Speaking to Flinders Indaily on his recent appointment as a senior research fellow in Flinders School of Social and Policy Studies, Monsignor Cappo warned that pulling back on welfare systems to save money was short-sighted.
“You are going to increase the social impact on people, you’re going to increase inequality in the community and, eventually, it’s going to cost more to address this inequality,” Monsignor Cappo said.
“The time is ripe, I think, for innovation in social policy because governments are going to be searching for new ways to do things,” he said.
It is a theme he will explore in a new book on social policy, currently in the early stages of preparation, which will draw on his more than 40 years of experience as a social worker and social justice advocate in South Australia.
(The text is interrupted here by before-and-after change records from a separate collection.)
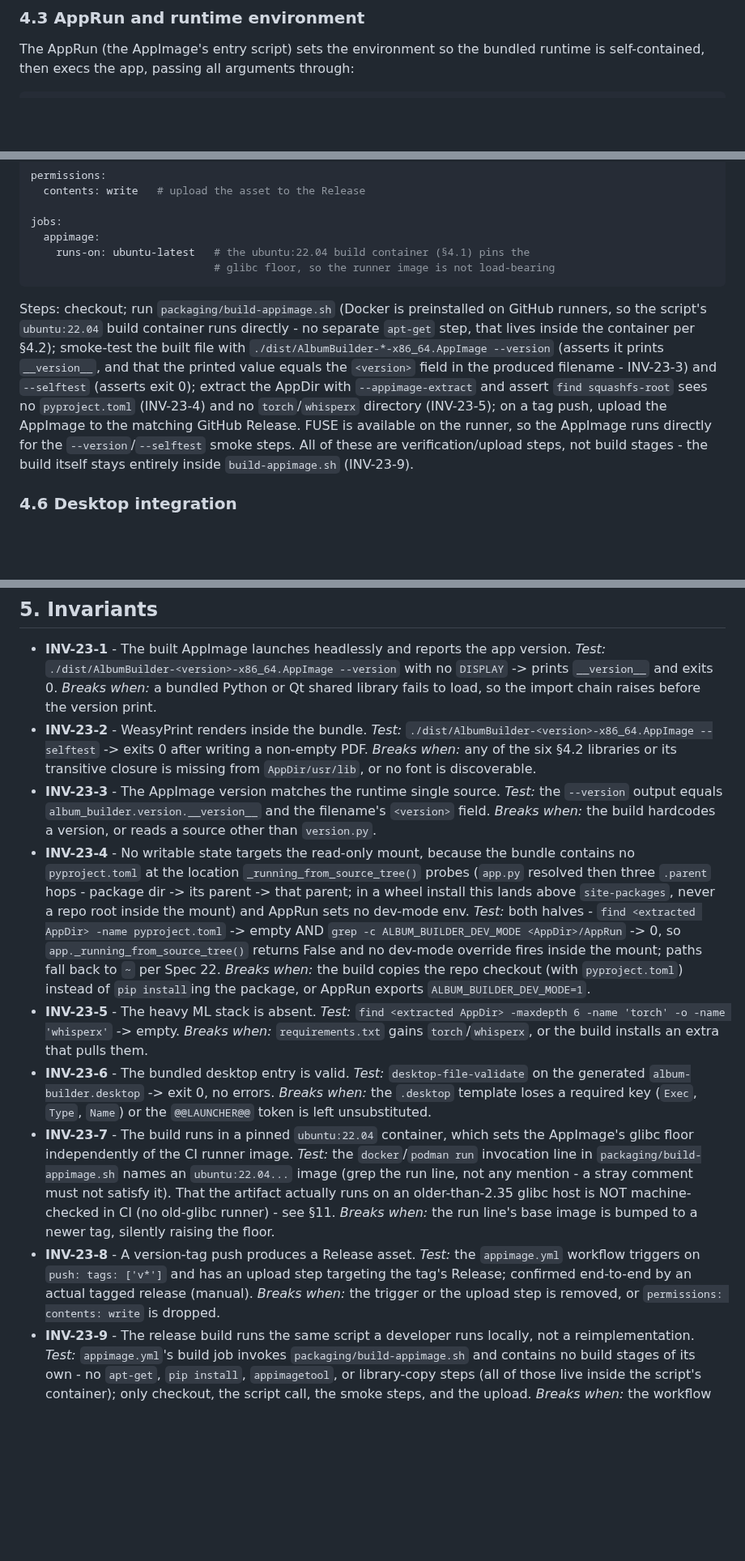
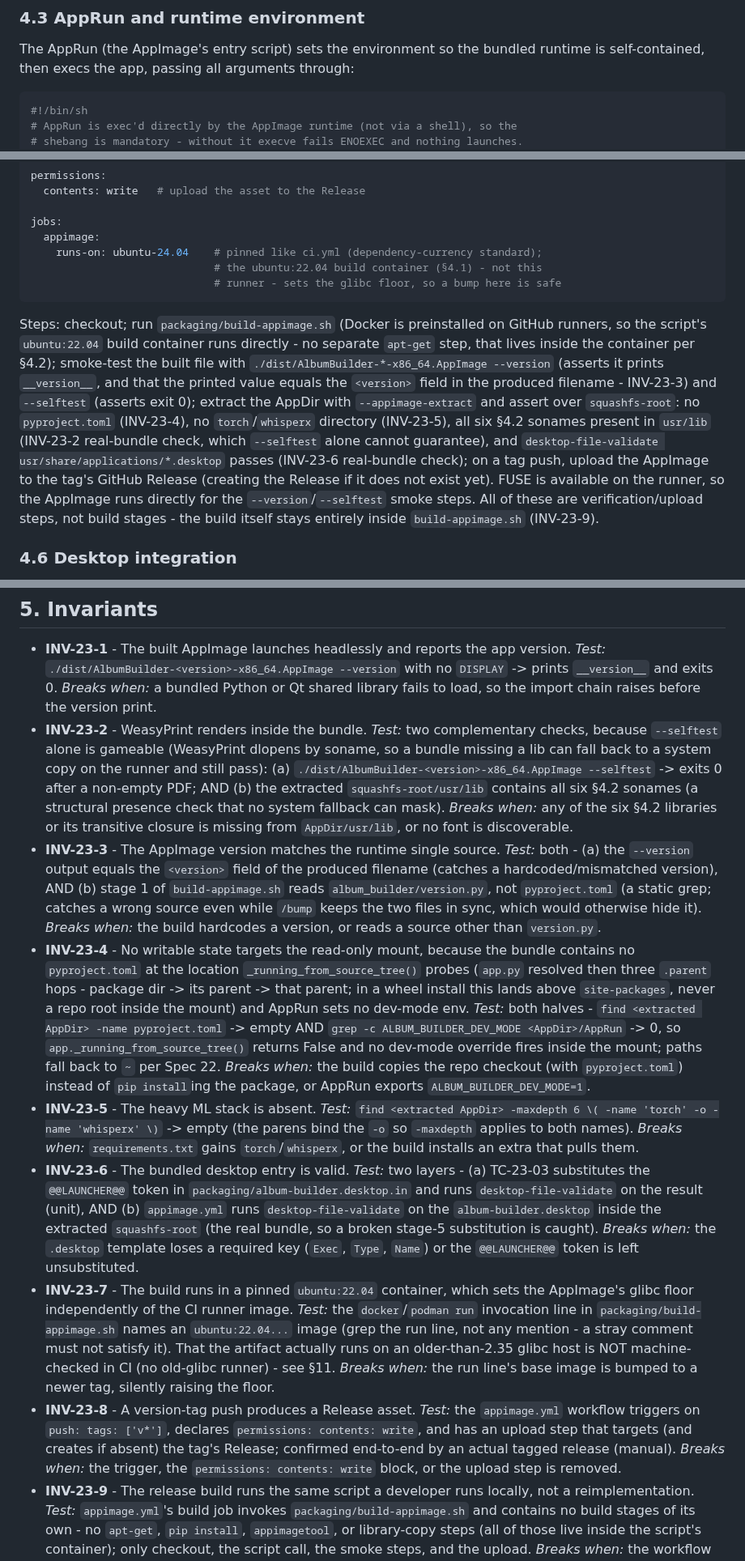
Before and after one commit to milnet01/album-builder, a Markdown page: docs/specs/23-appimage.md, 3 parts joined by grey strips. Shown at 81% size. Drawn GitHub-style; blank space fills up the shorter version.

Commit message:
docs(spec-23): cold-eyes loop 4 fixes
Cross-doc/architecture lane converged. Internal/shell fixes: AppRun shebang
(ENOEXEC without it); INV-23-3 static check that stage 1 reads version.py (a
wrong source was untestable while /bump keeps files synced); INV-23-2 soname-
presence check (--selftest can dlopen a system lib); release created-if-absent;
INV-23-8 permissions check; INV-23-6 real-bundle desktop-file-validate; find
parens; Spec 09 justified; sweep wording; runs-on pinned ubuntu-24.04.

````diff
--- a/docs/specs/23-appimage.md
+++ b/docs/specs/23-appimage.md
@@ -163,6 +163,9 @@ The AppRun (the AppImage's entry script) sets the environment so the bundled
 runtime is self-contained, then execs the app, passing all arguments through:
 
 ```sh
+#!/bin/sh
+# AppRun is exec'd directly by the AppImage runtime (not via a shell), so the
+# shebang is mandatory - without it execve fails ENOEXEC and nothing launches.
 export LD_LIBRARY_PATH="$APPDIR/usr/lib:$LD_LIBRARY_PATH"
 export FONTCONFIG_FILE="$APPDIR/etc/fonts/fonts.conf"
 # Resolve the bundled interpreter WITHOUT a quoted glob - a glob does not
@@ -224,8 +230,9 @@ permissions:
 
 jobs:
   appimage:
-    runs-on: ubuntu-latest   # the ubuntu:22.04 build container (§4.1) pins the
-                             # glibc floor, so the runner image is not load-bearing
+    runs-on: ubuntu-24.04    # pinned like ci.yml (dependency-currency standard);
+                             # the ubuntu:22.04 build container (§4.1) - not this
+                             # runner - sets the glibc floor, so a bump here is safe
 ```
 
 Steps: checkout; run `packaging/build-appimage.sh` (Docker is preinstalled on
@@ -233,13 +240,17 @@ GitHub runners, so the script's `ubuntu:22.04` build container runs directly - n
 separate `apt-get` step, that lives inside the container per §4.2); smoke-test
 the built file with `./dist/AlbumBuilder-*-x86_64.AppImage --version` (asserts it
 prints `__version__`, and that the printed value equals the `<version>` field in
-the produced filename - INV-23-3) and `--selftest` (asserts exit 0); extract the AppDir with
-`--appimage-extract` and assert `find squashfs-root` sees no `pyproject.toml`
-(INV-23-4) and no `torch`/`whisperx` directory (INV-23-5); on a tag push, upload
-the AppImage to the matching GitHub Release. FUSE is available on the runner, so
-the AppImage runs directly for the `--version`/`--selftest` smoke steps. All of
-these are verification/upload steps, not build stages - the build itself stays
-entirely inside `build-appimage.sh` (INV-23-9).
+the produced filename - INV-23-3) and `--selftest` (asserts exit 0); extract the
+AppDir with `--appimage-extract` and assert over `squashfs-root`: no
+`pyproject.toml` (INV-23-4), no `torch`/`whisperx` directory (INV-23-5), all six
+§4.2 sonames present in `usr/lib` (INV-23-2 real-bundle check, which `--selftest`
+alone cannot guarantee), and `desktop-file-validate usr/share/applications/*.desktop`
+passes (INV-23-6 real-bundle check); on a tag push, upload the AppImage to the
+tag's GitHub Release (creating the Release if it does not exist yet). FUSE is
+available on the runner, so the AppImage runs directly for the
+`--version`/`--selftest` smoke steps. All of these are verification/upload steps,
+not build stages - the build itself stays entirely inside `build-appimage.sh`
+(INV-23-9).
 
 ### 4.6 Desktop integration
 
@@ -257,14 +268,21 @@ requires it) - see §9.
   no `DISPLAY` -> prints `__version__` and exits 0.
   *Breaks when:* a bundled Python or Qt shared library fails to load, so the
   import chain raises before the version print.
-- **INV-23-2** - WeasyPrint renders inside the bundle. *Test:*
-  `./dist/AlbumBuilder-<version>-x86_64.AppImage --selftest` -> exits 0 after
-  writing a non-empty PDF. *Breaks when:* any of the six §4.2 libraries or its
-  transitive closure is missing from `AppDir/usr/lib`, or no font is discoverable.
+- **INV-23-2** - WeasyPrint renders inside the bundle. *Test:* two complementary
+  checks, because `--selftest` alone is gameable (WeasyPrint dlopens by soname, so
+  a bundle missing a lib can fall back to a system copy on the runner and still
+  pass): (a) `./dist/AlbumBuilder-<version>-x86_64.AppImage --selftest` -> exits 0
+  after a non-empty PDF; AND (b) the extracted `squashfs-root/usr/lib` contains all
+  six §4.2 sonames (a structural presence check that no system fallback can mask).
+  *Breaks when:* any of the six §4.2 libraries or its transitive closure is missing
+  from `AppDir/usr/lib`, or no font is discoverable.
 - **INV-23-3** - The AppImage version matches the runtime single source. *Test:*
-  the `--version` output equals `album_builder.version.__version__` and the
-  filename's `<version>` field. *Breaks when:* the build hardcodes a version, or
-  reads a source other than `version.py`.
+  both - (a) the `--version` output equals the `<version>` field of the produced
+  filename (catches a hardcoded/mismatched version), AND (b) stage 1 of
+  `build-appimage.sh` reads `album_builder/version.py`, not `pyproject.toml` (a
+  static grep; catches a wrong source even while `/bump` keeps the two files in
+  sync, which would otherwise hide it). *Breaks when:* the build hardcodes a
+  version, or reads a source other than `version.py`.
 - **INV-23-4** - No writable state targets the read-only mount, because the
   bundle contains no `pyproject.toml` at the location `_running_from_source_tree()`
   probes (`app.py` resolved then three `.parent` hops - package dir -> its parent
@@ -277,13 +295,18 @@ requires it) - see §9.
   instead of `pip install`ing the package, or AppRun exports
   `ALBUM_BUILDER_DEV_MODE=1`.
 - **INV-23-5** - The heavy ML stack is absent. *Test:*
-  `find <extracted AppDir> -maxdepth 6 -name 'torch' -o -name 'whisperx'` ->
-  empty. *Breaks when:* `requirements.txt` gains `torch`/`whisperx`, or the build
+  `find <extracted AppDir> -maxdepth 6 \( -name 'torch' -o -name 'whisperx' \)` ->
+  empty (the parens bind the `-o` so `-maxdepth` applies to both names).
+  *Breaks when:* `requirements.txt` gains `torch`/`whisperx`, or the build
   installs an extra that pulls them.
-- **INV-23-6** - The bundled desktop entry is valid. *Test:*
-  `desktop-file-validate` on the generated `album-builder.desktop` -> exit 0, no
-  errors. *Breaks when:* the `.desktop` template loses a required key
-  (`Exec`, `Type`, `Name`) or the `@@LAUNCHER@@` token is left unsubstituted.
+- **INV-23-6** - The bundled desktop entry is valid. *Test:* two layers -
+  (a) TC-23-03 substitutes the `@@LAUNCHER@@` token in
+  `packaging/album-builder.desktop.in` and runs `desktop-file-validate` on the
+  result (unit), AND (b) `appimage.yml` runs `desktop-file-validate` on the
+  `album-builder.desktop` inside the extracted `squashfs-root` (the real bundle,
+  so a broken stage-5 substitution is caught). *Breaks when:* the `.desktop`
+  template loses a required key (`Exec`, `Type`, `Name`) or the `@@LAUNCHER@@`
+  token is left unsubstituted.
 - **INV-23-7** - The build runs in a pinned `ubuntu:22.04` container, which sets
   the AppImage's glibc floor independently of the CI runner image. *Test:* the
   `docker`/`podman run` invocation line in `packaging/build-appimage.sh` names an
@@ -293,10 +316,11 @@ requires it) - see §9.
   *Breaks when:* the run line's base image is bumped to a newer tag, silently
   raising the floor.
 - **INV-23-8** - A version-tag push produces a Release asset. *Test:* the
-  `appimage.yml` workflow triggers on `push: tags: ['v*']` and has an upload step
-  targeting the tag's Release; confirmed end-to-end by an actual tagged release
-  (manual). *Breaks when:* the trigger or the upload step is removed, or
-  `permissions: contents: write` is dropped.
+  `appimage.yml` workflow triggers on `push: tags: ['v*']`, declares
+  `permissions: contents: write`, and has an upload step that targets (and creates
+  if absent) the tag's Release; confirmed end-to-end by an actual tagged release
+  (manual). *Breaks when:* the trigger, the `permissions: contents: write` block,
+  or the upload step is removed.
 - **INV-23-9** - The release build runs the same script a developer runs locally,
   not a reimplementation. *Test:* `appimage.yml`'s build job invokes
   `packaging/build-appimage.sh` and contains no build stages of its own - no
````
Also changed, not shown: other parts of docs/specs/23-appimage.md (+21 -16 lines).
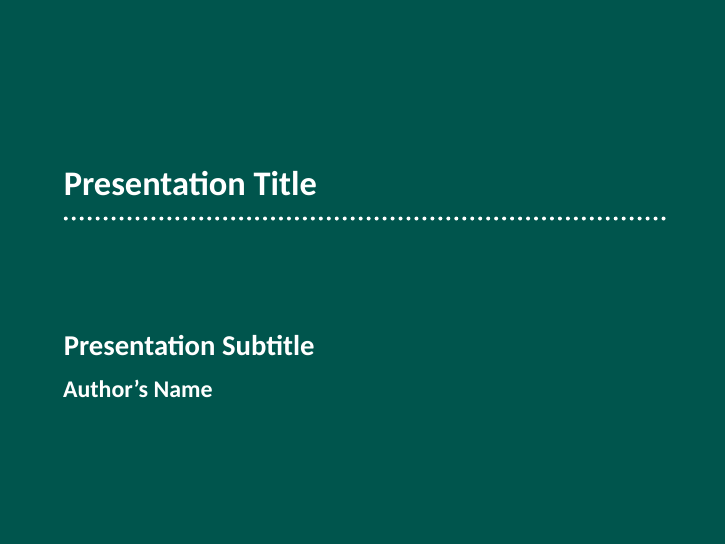
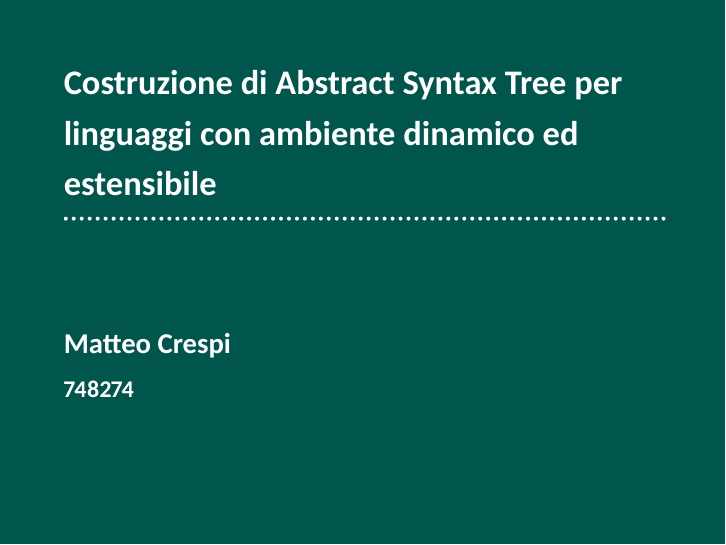
Before and after one commit to mttcrsp/thesis-presentation, LaTeX slides (fss-pdflatex.tex): page 1 of 12. Compiled offline with XeLaTeX.

Commit message:
Update presentation name and author

```diff
--- a/fss-pdflatex.tex
+++ b/fss-pdflatex.tex
@@ -3,9 +3,10 @@
 \usepackage[utf8]{inputenc}
 \usepackage[main=italian,english]{babel}
 
-\title{Presentation Title}
-\subtitle{Presentation Subtitle}
-\author{Author's Name}
+\title{Costruzione di Abstract Syntax Tree per linguaggi con ambiente dinamico
+ed estensibile}
+\subtitle{Matteo Crespi}
+\author{748274}
 
 \usepackage{ragged2e}
 \usepackage{booktabs}
```
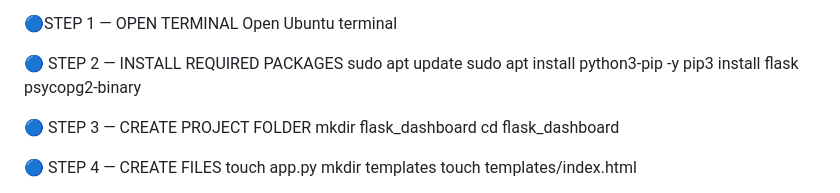
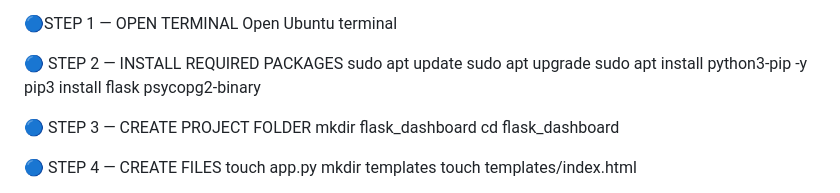
Before and after one commit to riyasharma2004/dba-automation, a Markdown page: Phase 3.md, the part around the change. GitHub-like rendering.

```diff
--- a/Phase 3.md
+++ b/Phase 3.md
@@ -24,6 +24,7 @@ Steps --
 
 🔵 STEP 2 — INSTALL REQUIRED PACKAGES
 sudo apt update
+sudo apt upgrade
 sudo apt install python3-pip -y
 pip3 install flask psycopg2-binary
 
```
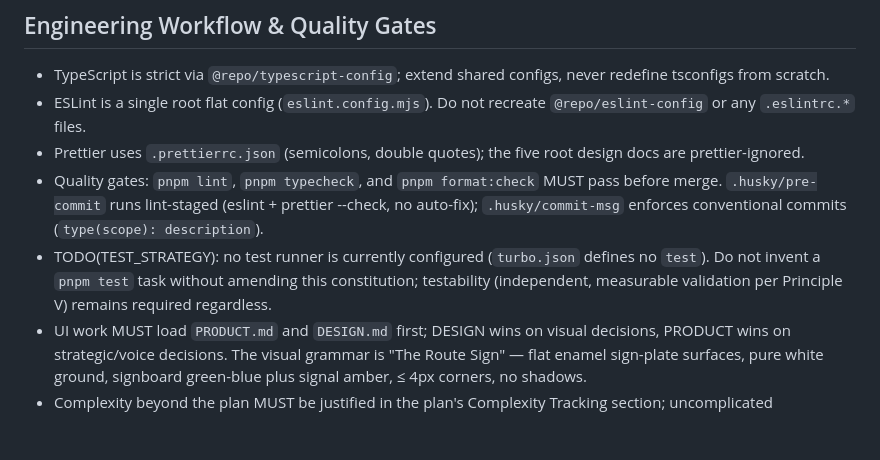
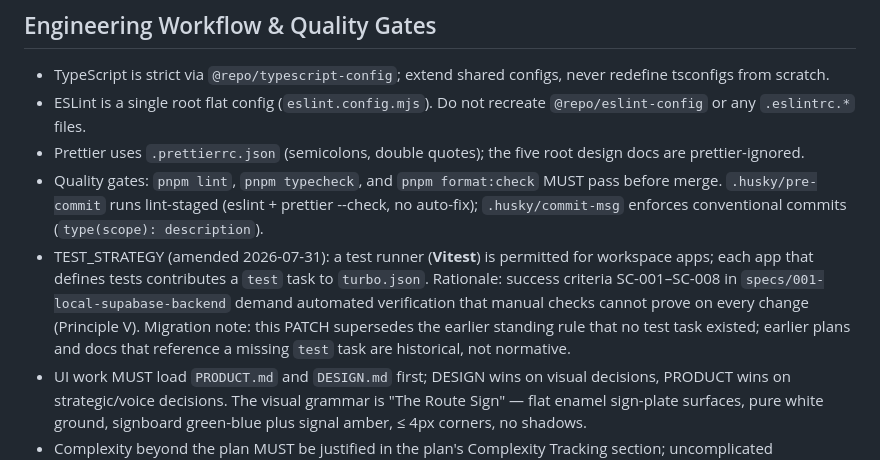
Before and after one commit to gjpgabayeron/komyuter, a Markdown page: .specify/memory/constitution.md, the part around the change. GitHub-like rendering; blank space fills up the shorter version.

Commit message:
docs: amended constitution to include vite test strategy

```diff
--- a/.specify/memory/constitution.md
+++ b/.specify/memory/constitution.md
@@ -117,9 +117,12 @@ cannot be validated.
 - Quality gates: `pnpm lint`, `pnpm typecheck`, and `pnpm format:check` MUST pass before
   merge. `.husky/pre-commit` runs lint-staged (eslint + prettier --check, no auto-fix);
   `.husky/commit-msg` enforces conventional commits (`type(scope): description`).
-- TODO(TEST_STRATEGY): no test runner is currently configured (`turbo.json` defines no
-  `test`). Do not invent a `pnpm test` task without amending this constitution; testability
-  (independent, measurable validation per Principle V) remains required regardless.
+- TEST_STRATEGY (amended 2026-07-31): a test runner (**Vitest**) is permitted for workspace
+  apps; each app that defines tests contributes a `test` task to `turbo.json`. Rationale:
+  success criteria SC-001–SC-008 in `specs/001-local-supabase-backend` demand automated
+  verification that manual checks cannot prove on every change (Principle V). Migration note:
+  this PATCH supersedes the earlier standing rule that no test task existed; earlier plans and
+  docs that reference a missing `test` task are historical, not normative.
 - UI work MUST load `PRODUCT.md` and `DESIGN.md` first; DESIGN wins on visual decisions,
   PRODUCT wins on strategic/voice decisions. The visual grammar is "The Route Sign" — flat
   enamel sign-plate surfaces, pure white ground, signboard green-blue plus signal amber,
```
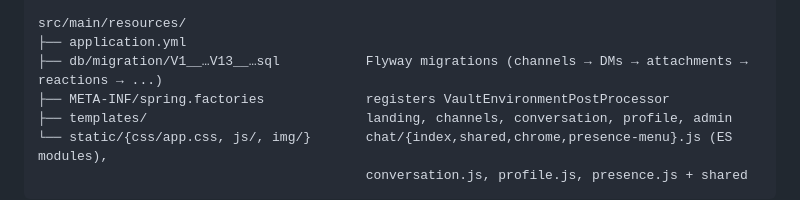
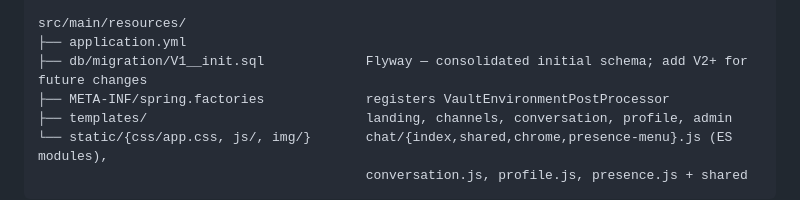
Before and after one commit to IntelliStream-DataHub/intellistream-chat, a Markdown page: CLAUDE.md, the part around the change. Rendered like a GitHub page.

Commit message:
Update CLAUDE.md migration layout for squashed V1__init.sql
Co-Authored-By: Claude Opus 4.7 (1M context) <noreply@anthropic.com>

```diff
--- a/CLAUDE.md
+++ b/CLAUDE.md
@@ -65,7 +65,7 @@ src/main/java/ai/intellistream/radiance/
 
 src/main/resources/
 ├── application.yml
-├── db/migration/V1__…V13__…sql           Flyway migrations (channels → DMs → attachments → reactions → ...)
+├── db/migration/V1__init.sql             Flyway — consolidated initial schema; add V2+ for future changes
 ├── META-INF/spring.factories             registers VaultEnvironmentPostProcessor
 ├── templates/                            landing, channels, conversation, profile, admin
 └── static/{css/app.css, js/, img/}       chat/{index,shared,chrome,presence-menu}.js (ES modules),
```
Grandson of the Italian migrant who co-founded the state’s iconic Cappo Brothers Seafood, David was educated at Rostrevor College and studied social work at the South Australian Institute of Technology.
He practised as a base grade social worker at Elizabeth in the Department of Community Welfare for 10 years before entering the seminary. He was ordained a Catholic priest in 1984 (“I still say mass in the cathedral and do the occasional wedding”).
As Chairman and then Commissioner of the South Australian Government’s Social Inclusion Unit from 2002 to 2011, Monsignor Cappo oversaw policies which reduced ‘rough sleeping’ in inner city Adelaide by 50 per cent, raised school retention rates to 84 per cent in 2010 from 67 per cent a decade earlier, and saw the transformation of disability and mental health systems.
“The Unit achieved really good outcomes and the book will examine how we did it, the innovations in governance – the ‘joined-up’ work of bringing together a whole range of different programs in different departments into the one plan,” he said.
It is an approach he is sharing as part of his work as a consultant working with community organisations in Brooklyn in New York City.
“We’re dealing with incredibly disadvantaged communities where there’s 50 per cent unemployment, massive crime issues, people who have given up hope.
“One of the approaches is to target the most chaotic families. Instead of looking at all the problems, you look at the hundred families that are the high-end users of emergency departments, police, courts, all the community systems.
“Some of these families have more than 30 different agencies involved with them and yet most of those agencies wouldn’t be talking to each other.”
Monsignor Cappo said an integrated approach can not only act as a circuit breaker for the families involved, helping them to break the cycle of intergenerational poverty – it made sense economically.
“If you can bring stability to that group, you’re actually having an impact on the wider community. How much money is going into policing, the courts, social services?
“I had a meeting with senior people in the Federal Reserve in New York. Their message to me was that economic and social policies have to come together far more significantly than they have ever done before.”
In addition to social policy research, Monsignor Cappo will teach in the Master of Social Work program this semester.
“I was delighted to accept the appointment at Flinders because I’m in a context here of cutting-edge thinking. There are people in a range of disciplines here and you’ve got a lot of interdisciplinary thinking going on.
“It’s not just social policy: it’s economics, it’s politics, there are all these interconnections here and that’s where the policy thinking of the future is headed.
“If you’re not bringing the strands together, you won’t be able to solve some of the major economic and social problems of the future.”